Version comparison data
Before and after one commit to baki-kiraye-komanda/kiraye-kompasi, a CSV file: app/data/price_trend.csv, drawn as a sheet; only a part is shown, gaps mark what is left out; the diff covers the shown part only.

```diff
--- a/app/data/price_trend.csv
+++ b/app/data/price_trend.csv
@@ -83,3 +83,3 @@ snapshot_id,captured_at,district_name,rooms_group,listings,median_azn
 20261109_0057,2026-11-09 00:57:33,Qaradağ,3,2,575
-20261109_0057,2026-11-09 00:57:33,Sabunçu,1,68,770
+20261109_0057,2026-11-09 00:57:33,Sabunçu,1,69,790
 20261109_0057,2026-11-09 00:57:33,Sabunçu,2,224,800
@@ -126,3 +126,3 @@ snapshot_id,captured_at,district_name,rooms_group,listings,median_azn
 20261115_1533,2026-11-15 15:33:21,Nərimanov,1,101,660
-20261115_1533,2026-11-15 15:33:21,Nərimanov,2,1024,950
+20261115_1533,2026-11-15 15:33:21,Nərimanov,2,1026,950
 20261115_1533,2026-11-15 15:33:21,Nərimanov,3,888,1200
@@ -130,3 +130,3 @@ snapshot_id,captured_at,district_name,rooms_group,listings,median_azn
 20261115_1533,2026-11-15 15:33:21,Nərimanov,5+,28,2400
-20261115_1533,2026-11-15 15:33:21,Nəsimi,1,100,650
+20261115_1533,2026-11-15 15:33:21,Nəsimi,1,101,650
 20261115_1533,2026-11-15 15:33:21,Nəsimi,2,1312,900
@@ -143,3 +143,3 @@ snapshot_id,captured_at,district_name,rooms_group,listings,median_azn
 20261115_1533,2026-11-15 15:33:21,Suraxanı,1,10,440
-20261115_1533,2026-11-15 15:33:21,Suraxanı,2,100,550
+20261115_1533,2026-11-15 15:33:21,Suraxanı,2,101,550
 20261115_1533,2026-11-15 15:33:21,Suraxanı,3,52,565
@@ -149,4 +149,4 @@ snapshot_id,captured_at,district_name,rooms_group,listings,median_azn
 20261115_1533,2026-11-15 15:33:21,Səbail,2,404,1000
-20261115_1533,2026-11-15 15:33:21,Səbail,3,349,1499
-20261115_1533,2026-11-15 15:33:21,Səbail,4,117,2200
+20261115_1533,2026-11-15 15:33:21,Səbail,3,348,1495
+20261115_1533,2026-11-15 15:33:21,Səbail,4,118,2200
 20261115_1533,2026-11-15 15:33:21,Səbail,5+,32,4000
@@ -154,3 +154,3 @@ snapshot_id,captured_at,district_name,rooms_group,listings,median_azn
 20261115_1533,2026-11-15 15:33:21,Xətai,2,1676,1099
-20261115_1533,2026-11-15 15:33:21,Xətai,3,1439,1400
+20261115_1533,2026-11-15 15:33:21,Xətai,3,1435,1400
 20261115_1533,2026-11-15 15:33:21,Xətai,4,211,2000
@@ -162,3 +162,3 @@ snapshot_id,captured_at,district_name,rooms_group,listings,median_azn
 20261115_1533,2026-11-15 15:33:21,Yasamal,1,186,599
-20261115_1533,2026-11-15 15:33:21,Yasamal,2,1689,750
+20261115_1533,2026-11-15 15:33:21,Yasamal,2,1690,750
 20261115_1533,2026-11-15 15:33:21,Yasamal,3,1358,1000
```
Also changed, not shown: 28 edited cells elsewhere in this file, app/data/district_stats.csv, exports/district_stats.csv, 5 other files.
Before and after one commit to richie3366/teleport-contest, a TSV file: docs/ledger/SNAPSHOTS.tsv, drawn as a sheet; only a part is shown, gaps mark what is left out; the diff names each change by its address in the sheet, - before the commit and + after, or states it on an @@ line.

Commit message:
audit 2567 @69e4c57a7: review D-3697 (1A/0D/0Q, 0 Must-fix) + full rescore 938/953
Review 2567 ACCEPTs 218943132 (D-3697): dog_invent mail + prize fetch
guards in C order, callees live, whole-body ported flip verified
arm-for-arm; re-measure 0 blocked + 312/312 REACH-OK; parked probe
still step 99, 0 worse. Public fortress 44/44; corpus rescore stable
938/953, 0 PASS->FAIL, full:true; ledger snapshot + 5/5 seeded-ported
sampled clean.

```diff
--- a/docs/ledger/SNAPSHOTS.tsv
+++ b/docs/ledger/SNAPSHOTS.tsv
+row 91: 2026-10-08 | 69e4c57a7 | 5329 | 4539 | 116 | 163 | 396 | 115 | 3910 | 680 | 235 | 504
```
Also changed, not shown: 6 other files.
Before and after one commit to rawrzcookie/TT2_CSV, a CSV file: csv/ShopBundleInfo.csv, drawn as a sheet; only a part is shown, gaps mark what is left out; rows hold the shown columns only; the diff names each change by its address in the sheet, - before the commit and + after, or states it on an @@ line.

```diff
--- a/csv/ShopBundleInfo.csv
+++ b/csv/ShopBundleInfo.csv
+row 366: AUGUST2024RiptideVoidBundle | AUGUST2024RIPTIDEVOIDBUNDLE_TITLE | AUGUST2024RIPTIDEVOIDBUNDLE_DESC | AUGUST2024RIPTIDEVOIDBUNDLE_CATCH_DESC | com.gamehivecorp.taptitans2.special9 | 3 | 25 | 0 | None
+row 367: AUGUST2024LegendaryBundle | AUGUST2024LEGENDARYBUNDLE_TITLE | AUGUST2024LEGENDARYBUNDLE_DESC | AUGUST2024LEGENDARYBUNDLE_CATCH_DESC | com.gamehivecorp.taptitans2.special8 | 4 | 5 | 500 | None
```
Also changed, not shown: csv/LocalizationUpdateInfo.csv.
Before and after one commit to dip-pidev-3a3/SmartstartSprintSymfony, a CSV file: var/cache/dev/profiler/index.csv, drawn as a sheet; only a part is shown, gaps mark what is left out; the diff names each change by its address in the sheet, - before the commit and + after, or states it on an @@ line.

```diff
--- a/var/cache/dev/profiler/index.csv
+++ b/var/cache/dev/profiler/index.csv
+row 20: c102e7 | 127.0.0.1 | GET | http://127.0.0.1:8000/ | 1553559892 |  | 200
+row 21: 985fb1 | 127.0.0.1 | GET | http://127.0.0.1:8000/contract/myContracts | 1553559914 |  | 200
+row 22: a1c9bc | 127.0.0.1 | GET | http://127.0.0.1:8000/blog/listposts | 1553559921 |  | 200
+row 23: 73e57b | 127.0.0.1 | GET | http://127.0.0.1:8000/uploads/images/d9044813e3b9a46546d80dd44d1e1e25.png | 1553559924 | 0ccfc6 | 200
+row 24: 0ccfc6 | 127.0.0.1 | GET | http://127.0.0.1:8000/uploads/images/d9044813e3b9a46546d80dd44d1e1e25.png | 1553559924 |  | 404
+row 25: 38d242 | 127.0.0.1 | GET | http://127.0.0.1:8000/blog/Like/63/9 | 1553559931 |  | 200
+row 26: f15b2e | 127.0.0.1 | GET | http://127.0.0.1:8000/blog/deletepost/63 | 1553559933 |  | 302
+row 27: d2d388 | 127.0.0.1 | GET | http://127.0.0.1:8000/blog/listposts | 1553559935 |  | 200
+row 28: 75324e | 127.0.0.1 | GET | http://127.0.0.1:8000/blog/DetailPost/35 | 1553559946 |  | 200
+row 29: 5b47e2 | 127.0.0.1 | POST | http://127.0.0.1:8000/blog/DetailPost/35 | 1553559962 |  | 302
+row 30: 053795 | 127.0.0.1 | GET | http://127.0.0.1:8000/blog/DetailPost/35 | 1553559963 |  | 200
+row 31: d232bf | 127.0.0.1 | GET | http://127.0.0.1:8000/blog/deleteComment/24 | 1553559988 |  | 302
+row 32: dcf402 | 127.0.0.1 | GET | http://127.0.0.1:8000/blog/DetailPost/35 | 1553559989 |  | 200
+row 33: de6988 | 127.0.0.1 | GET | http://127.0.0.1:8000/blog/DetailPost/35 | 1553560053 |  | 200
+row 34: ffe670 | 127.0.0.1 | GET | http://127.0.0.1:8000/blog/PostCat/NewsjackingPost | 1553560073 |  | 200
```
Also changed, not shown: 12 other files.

→ Task to carry out: Go through the entries and report every line with the string "after".

→ Solution to the exercise:
Before and after one commit to baki-kiraye-komanda/kiraye-kompasi, a CSV file: app/data/price_trend.csv, drawn as a sheet; only a part is shown, gaps mark what is left out; the diff covers the shown part only.
Before and after one commit to richie3366/teleport-contest, a TSV file: docs/ledger/SNAPSHOTS.tsv, drawn as a sheet; only a part is shown, gaps mark what is left out; the diff names each change by its address in the sheet, - before the commit and + after, or states it on an @@ line.
Before and after one commit to rawrzcookie/TT2_CSV, a CSV file: csv/ShopBundleInfo.csv, drawn as a sheet; only a part is shown, gaps mark what is left out; rows hold the shown columns only; the diff names each change by its address in the sheet, - before the commit and + after, or states it on an @@ line.
Before and after one commit to dip-pidev-3a3/SmartstartSprintSymfony, a CSV file: var/cache/dev/profiler/index.csv, drawn as a sheet; only a part is shown, gaps mark what is left out; the diff names each change by its address in the sheet, - before the commit and + after, or states it on an @@ line.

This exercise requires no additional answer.